Mark: "Yes, we do a range of shows. Some are in-house celebration sharing events aimed at people who are starting out. The idea behind these shows is for people to start building their performance skills; it's fine to make mistakes at them, it's fine to look at a phone and no matter how many bum notes you might sing you’ll get a big round of applause and a big cheer because you’ve had a go and built your experience".


"We then also have public events for people who are a little bit more advanced in their journeys and a bit more confident around performing".



Q. What do you want the students to get out of their performances?


Mark: "Every time you play in front of an audience you learn a little bit more about yourself as a person, as a musician and as a performer. So that's really what playing these gigs are about, building your own confidence and self worth".


Grace: "I think the self worth part's really important. I started gigging when I was like 13 and I didn't know for years that you're meant to get paid for it. It doesn't matter how old you are if you're gigging, you're meant to get paid. These gigs show them that when they do things outside of the youth centre they should know their worth and expect to get paid for their talent".


Elliot: "Performing is a nerve wracking thing. We give these kids an embryonic kind of experience that teaches them, in a safe environment, that it's okay to mess up a little bit. We give them feedback and they learn a little bit about themselves over time and pick up skills like memorising your lyrics, understanding how gigs are operated and how important set times and change overs are. It's developing your professionalism as well as your performance".


"Playing a show is like looking at a really cold swimming pool and you really want to jump in and do a cannonball but you start psyching yourself out because you’re scared of the cold.
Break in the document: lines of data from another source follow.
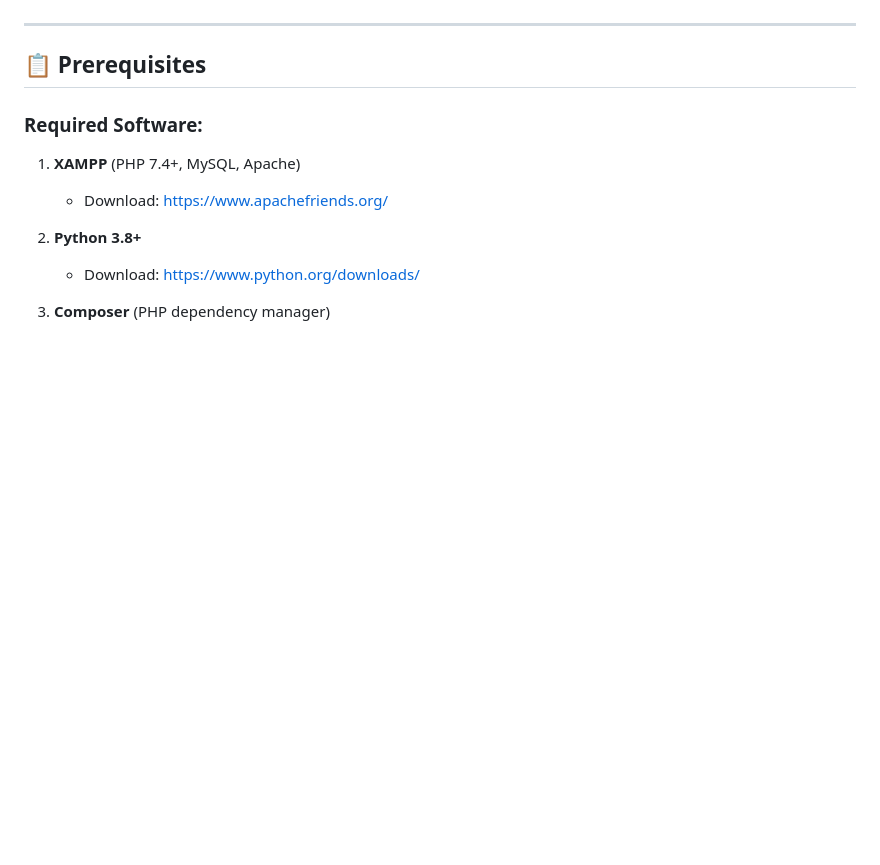
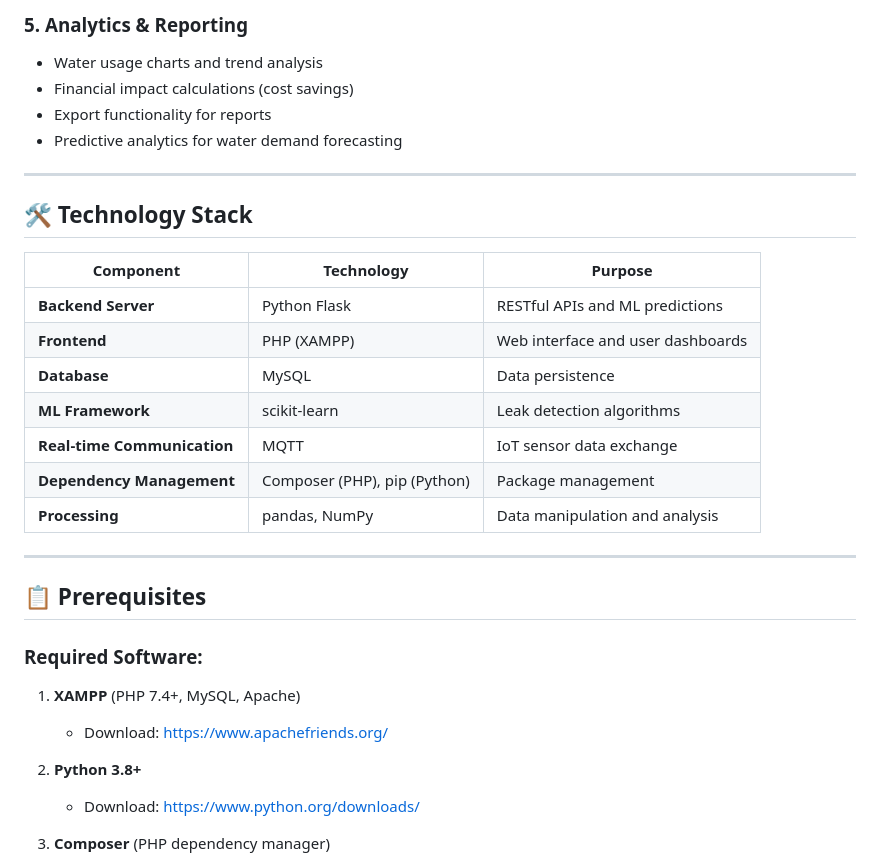
Before and after one commit to sahilc497/FlowGuard, a Markdown page: README.md, the part around one of its changes. GitHub-like rendering; blank space fills up the shorter version.

```diff
--- a/README.md
+++ b/README.md
@@ -12,3 +63,22 @@ A comprehensive water monitoring system for farmers with leak detection, motor c
+### 5. **Analytics & Reporting**
+   - Water usage charts and trend analysis
+   - Financial impact calculations (cost savings)
+   - Export functionality for reports
+   - Predictive analytics for water demand forecasting
+
+---
+
+## 🛠️ Technology Stack
+
+| Component | Technology | Purpose |
+|-----------|-----------|---------|
+| **Backend Server** | Python Flask | RESTful APIs and ML predictions |
+| **Frontend** | PHP (XAMPP) | Web interface and user dashboards |
+| **Database** | MySQL | Data persistence |
+| **ML Framework** | scikit-learn | Leak detection algorithms |
+| **Real-time Communication** | MQTT | IoT sensor data exchange |
+| **Dependency Management** | Composer (PHP), pip (Python) | Package management |
+| **Processing** | pandas, NumPy | Data manipulation and analysis |
 
 ---
 
```
Also changed, not shown: other parts of README.md (+56 -5 lines).
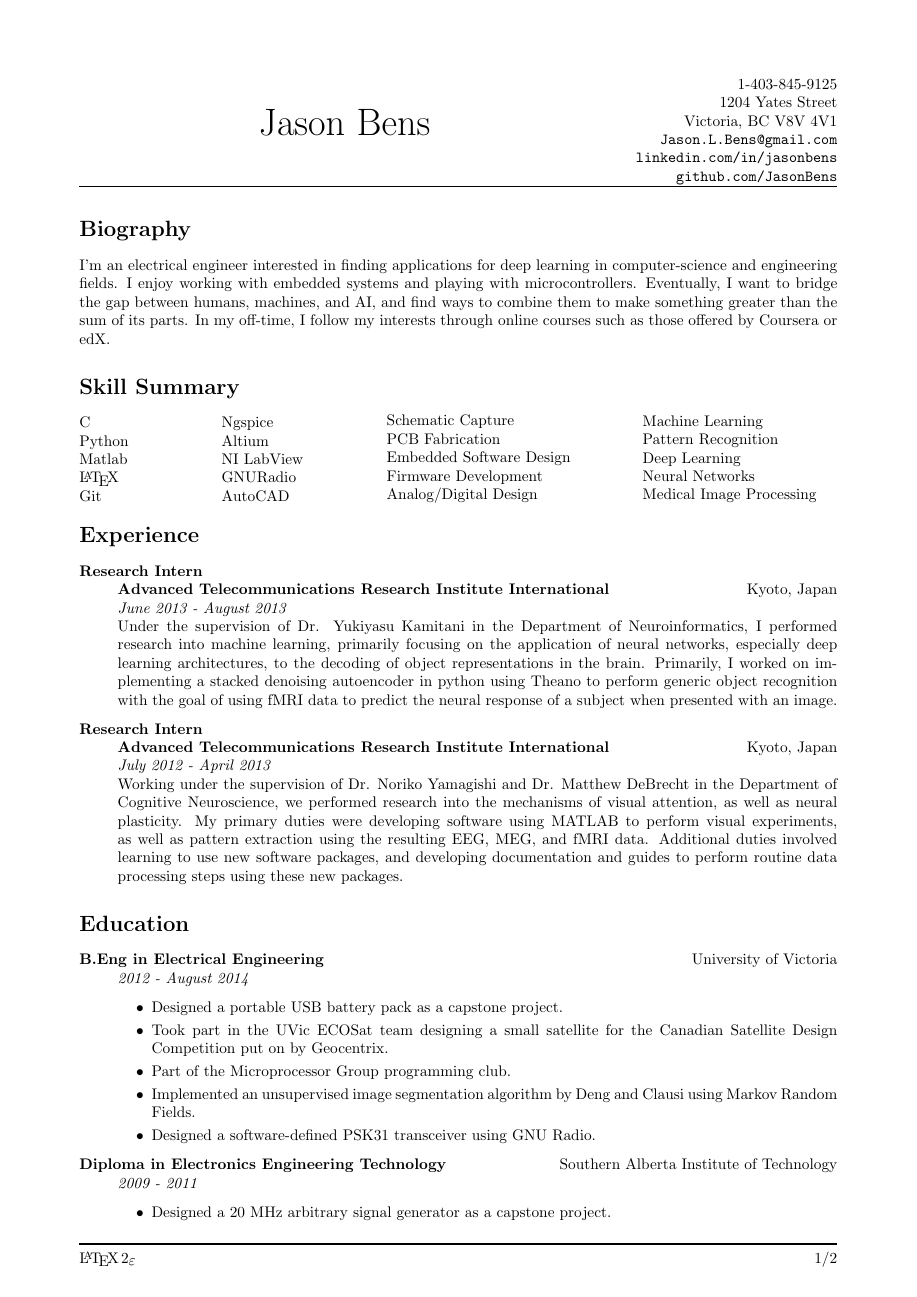
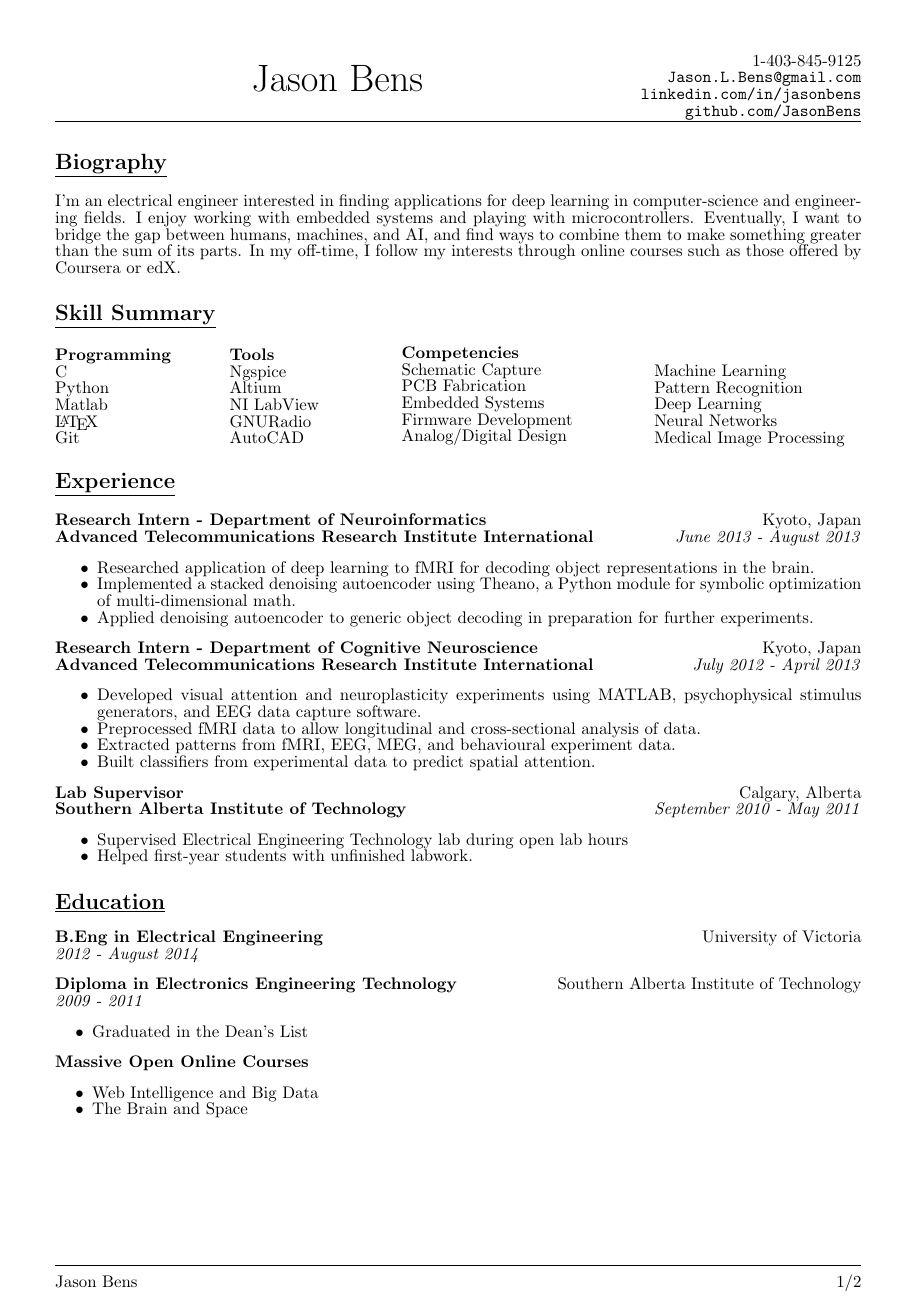
Before and after one commit to JasonBens/Jason-Bens-Resume, a LaTeX CV (resume.tex): page 1 of 2. Compiled offline with pdfLaTeX.

Commit message:
Update layout for greater information density

```diff
--- a/resume.tex
+++ b/resume.tex
@@ -1,9 +1,11 @@
-\documentclass[a4paper, 10pt]{article}
-\usepackage[margin=0.15\textwidth]{geometry}
+\documentclass[a4paper, 11pt]{article}
+\usepackage[margin=0.1\textwidth]{geometry}
 \usepackage{url}
 \usepackage{fancyhdr}
 \usepackage{lastpage}
-\usepackage{multicol}
+\usepackage{mdwlist}
+\usepackage{setspace}
+\usepackage{enumitem}
 
 % Boilerplate
 \title{Jason Bens - Resume}
@@ -16,11 +18,14 @@
 % Remove section numbers - Meaningless without ToC
 \setcounter{secnumdepth}{0}
 
+% Reduce space between lines to increase information density
+\setstretch{0.8}
+
 % Remove page number - Handled explicitly
 \pagestyle{fancy}
 \fancyhf{}
 % Footer
-\lfoot{\LaTeXe}
+\lfoot{\firstname~\lastname}
 \rfoot{\thepage/\pageref{LastPage}}
 \renewcommand{\headrulewidth}{0pt} % Remove top hrule, too
 \renewcommand{\footrulewidth}{1pt} % Remove top hrule, too
@@ -61,19 +65,21 @@
 % End of header containing personal details
 \hrulefill
 
-\section{Biography}
+\section{\underline{Biography}}
 I'm an electrical engineer interested in finding applications for deep learning in computer-science and engineering fields. I enjoy working with embedded systems and playing with microcontrollers. Eventually, I want to bridge the gap between humans, machines, and AI, and find ways to combine them to make something greater than the sum of its parts. In my off-time, I follow my interests through online courses such as those offered by Coursera or edX.
 
 % Skill section
-\section{Skill Summary}
-  \parbox{0.1\textwidth}{
+\section{\underline{Skill Summary}}
+  \parbox{0.16\textwidth}{
+    \textbf{Programming}\\
     C\\
     Python\\
     Matlab\\
     \LaTeX\\
     Git
-  } \hfill
-  \parbox{0.13\textwidth}{
+  }\hfill
+  \parbox{0.15\textwidth}{
+    \textbf{Tools}\\
     Ngspice\\
     Altium\\
     NI LabView\\
@@ -81,64 +87,76 @@ I'm an electrical engineer interested in finding applications for deep learning
     AutoCAD
   } \hfill
   \parbox{0.25\textwidth}{
+    \textbf{Competencies}\\
     Schematic Capture\\
     PCB Fabrication\\
-    Embedded Software Design\\
+    Embedded Systems\\
     Firmware Development\\
     Analog/Digital Design
   } \hfill
   \parbox{0.25\textwidth}{
+    \bigskip
     Machine Learning\\
     Pattern Recognition\\
     Deep Learning\\
     Neural Networks\\
     Medical Image Processing
   } \hfill
+% Experience section
+\section{\underline{Experience}}
+  \textbf{Research Intern - Department of Neuroinformatics}
+  \hfill
+  Kyoto, Japan \\
+  \textbf{Advanced Telecommunications Research Institute International}
+  \hfill
+  \emph{June 2013 - August 2013}
+  \begin{itemize*}
+    \item Researched application of deep learning to fMRI for decoding object representations in the brain.
+    \item Implemented a stacked denoising autoencoder using Theano, a Python module for symbolic optimization of multi-dimensional math.
+    \item Applied denoising autoencoder to generic object decoding in preparation for further experiments.
+  \end{itemize*}
+  \textbf{Research Intern - Department of Cognitive Neuroscience}
+  \hfill
+  Kyoto, Japan\\
+  \textbf{Advanced Telecommunications Research Institute International}
+  \hfill
+  \emph{July 2012 - April 2013}
+  \begin{itemize*}
+    \item Developed visual attention and neuroplasticity experiments using MATLAB, psychophysical stimulus generators, and EEG data capture software.
+    \item Preprocessed fMRI data to allow longitudinal and cross-sectional analysis of data.
+    \item Extracted patterns from fMRI, EEG, MEG, and behavioural experiment data.
+    \item Built classifiers from experimental data to predict spatial attention.
+  \end{itemize*}
+  \textbf{Lab Supervisor}
+  \hfill
+  Calgary, Alberta\\
+  \textbf{Southern Alberta Institute of Technology}
+  \hfill
+  \emph{September 2010 - May 2011}
+  \begin{itemize*}
+    \item Supervised Electrical Engineering Technology lab during open lab hours
+    \item Helped first-year students with unfinished labwork.
+  \end{itemize*}
 
-% Experience section
-\section{Experience}
-  \begin{description}
-    \item[Research Intern]{
-    \hfill \\
-    \mbox{\textbf{Advanced Telecommunications Research Institute International}}
-    \hfill
-    \mbox{Kyoto, Japan}\\
-    \emph{June 2013 - August 2013} \\
-    Under the supervision of Dr. Yukiyasu Kamitani in the Department of Neuroinformatics, I performed research into machine learning, primarily focusing on the application of neural networks, especially deep learning architectures, to the decoding of object representations in the brain. Primarily, I worked on implementing a stacked denoising autoencoder in python using Theano to perform generic object recognition with the goal of using fMRI data to predict the neural response of a subject when presented with an image.
-    }
-    \item[Research Intern]{
-    \hfill \\
-    \mbox{\textbf{Advanced Telecommunications Research Institute International}}
-    \hfill
-    \mbox{Kyoto, Japan}\\
-    \emph{July 2012 - April 2013} \\
-    Working under the supervision of Dr. Noriko Yamagishi and Dr. Matthew DeBrecht in the Department of Cognitive Neuroscience, we performed research into the mechanisms of visual attention, as well as neural plasticity. My primary duties were developing software using MATLAB to perform visual experiments, as well as pattern extraction using the resulting EEG, MEG, and fMRI data. Additional duties involved learning to use new software packages, and developing documentation and guides to perform routine data processing steps using these new packages.
-    }
-  \end{description}
 
 % Education Section
-\section{Education}
-  \begin{description}
-    \item[B.Eng in Electrical Engineering] \hfill University of Victoria\\
-    \emph{2012 -  August 2014}
-      \begin{itemize}
-        \item Designed a portable USB battery pack as a capstone project.
-        \item Took part in the UVic ECOSat team designing a small satellite for the Canadian Satellite Design Competition put on by Geocentrix.
-        \item Part of the Microprocessor Group programming club.
-        \item Implemented an unsupervised image segmentation algorithm by Deng and Clausi using Markov Random Fields.
-        \item Designed a software-defined PSK31 transceiver using GNU Radio.
-      \end{itemize}
+\section{\underline{Education}}
+  \begin{description}[leftmargin=0pt]
+    \begin{samepage}
+      \item[B.Eng in Electrical Engineering] \hfill University of Victoria\\
+      \emph{2012 -  August 2014}
+    \end{samepage}
     \begin{samepage}
     \item[Diploma in Electronics Engineering Technology] \hfill Southern Alberta Institute of Technology\\
     \emph{2009 - 2011}
-      \begin{itemize}
-        \item Designed a 20 MHz arbitrary signal generator as a capstone project.
-      \end{itemize}
+    \begin{itemize*}
+      \item Graduated in the Dean's List
+    \end{itemize*}
     \end{samepage}
     \item[Massive Open Online Courses] \hfill
-      \begin{itemize}
+      \begin{itemize*}
         \item Web Intelligence and Big Data
         \item The Brain and Space
-      \end{itemize}
+      \end{itemize*}
   \end{description}
 
```
Also changed, not shown: resume.pdf, resume.tex (50 more changed lines).
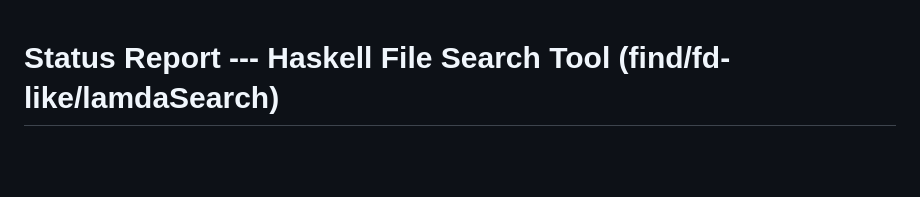
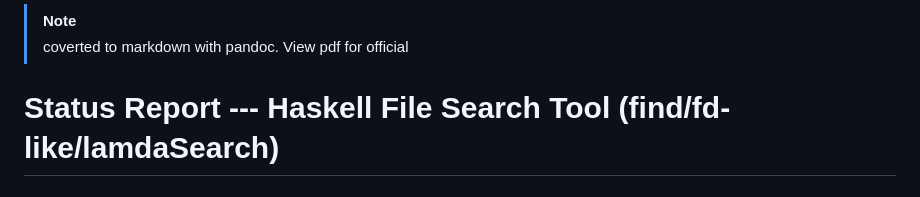
Before and after one commit to mkn025/lambdaSearch, a Markdown page: statusRapport/README.md, the part around the change. Drawn GitHub-style; blank space fills up the shorter version.

Commit message:
add note to statusrapport readme

```diff
--- a/statusRapport/README.md
+++ b/statusRapport/README.md
@@ -1,3 +1,8 @@
+
+> [!NOTE]
+> coverted to markdown with pandoc. View pdf for official
+
+
 # Status Report --- Haskell File Search Tool (find/fd-like/lamdaSearch)
 
 ### Core directory traversal (mostly done)
```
Once you've jumped off, ie. once you've started your song and your set is underway, you're in it. You know you're about to hit the water and there’s no turning back. But when you do hit the water you realise it’s just fine and all of a sudden you don't want to get out of the pool…you wanna stay in! The thrill of playing live is one of the most visceral and if I could bottle it up and give it to someone I would. These shows are the closest thing to doing that”.



Q. When is your next public live show?


Mark: “Our next show is on February 1st at Handyman’s Pub as part of Independent Venue Week. Grace, Samya and Elliot are all going to be performing. Then we’ve also got a young woman named Poppy King who's come to us via Grace. We’ve got Astles on as well so it’s going to be a sort of singer-songwriter showcase. It's just individuals getting up and doing their kind of set but I want to encourage all the artists to look at doing collaborations with each other too. Then we’re finish off with DJ sets from the lads out of Monks so its going to be a great night and, excitingly, Elliot is actually going to be performing solo for the first time”. (Get tickets for the live show here).



Q. How are you feeling about playing solo Elliot?


Elliot: "It's something that's outside of my comfort zone. I don't normally do anything like this but If I can’t push myself further outside my comfort zone when performing then how am I supposed to make the case for the kids we teach? You have to lead by example…even if that means going down with the ship haha”.



Q. Apart from coming down to the February 1st gig, how else can people support and get involved with Capeesh?


Mark: "If people want to get involved and support I think the best way to get in touch with us on email at capeeshlpl@gmail.com or you can donate to our GoFundMe here".
















Comments


BOOT FEST - 45 (1).png
bottom of page